Lines with the word "ipynb": copy all of them from the entries below.
DATASET CONTENT section start
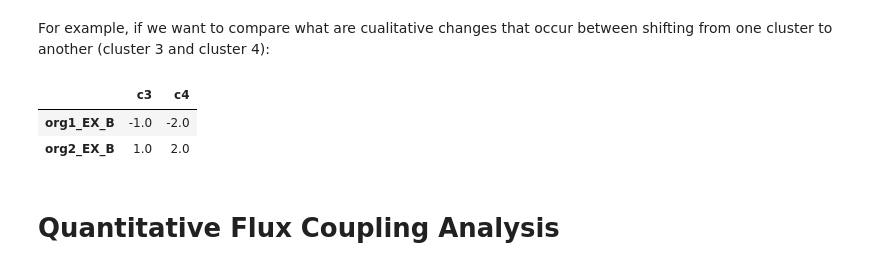
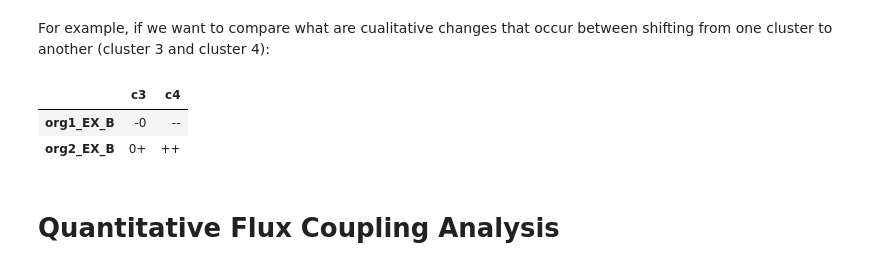
Before and after one commit to mathomics/ecosystem, a Jupyter notebook: sup_toy_example.ipynb, the cells around one changed output. Cells and saved outputs as stored; diff of their text form; code cells hidden in the pictures.

```diff
--- a/sup_toy_example.ipynb
+++ b/sup_toy_example.ipynb
@@ -368,12 +407,12 @@ df
 # %% [markdown]
 For example, if we want to compare what are cualitative changes that occur between shifting from one cluster to another (cluster 3 and cluster 4):
 # %%
-df_comp = eco2_model.compare_clusters(eco2_model.get_cluster_reaction_values(thr=0.8, changing= True), 'c3','c4')
+df_comp = eco2_model.compare_clusters(df, 'c3','c4')
 
 df_comp
 # %% [output]
 |  | c3 | c4 |
-| org1_EX_B | -1.0 | -2.0 |
-| org2_EX_B | 1.0 | 2.0 |
+| org1_EX_B | -0 | -- |
+| org2_EX_B | 0+ | ++ |
 # %% [markdown]
 # Quantitative Flux Coupling Analysis
```
Also changed, not shown: parts of 19 cells of this notebook, 2 other files.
DATASET CONTENT section end
RESPONSE FOR THIS EXERCISE ::
Before and after one commit to mathomics/ecosystem, a Jupyter notebook: sup_toy_example.ipynb, the cells around one changed output. Cells and saved outputs as stored; diff of their text form; code cells hidden in the pictures.
--- a/sup_toy_example.ipynb
+++ b/sup_toy_example.ipynb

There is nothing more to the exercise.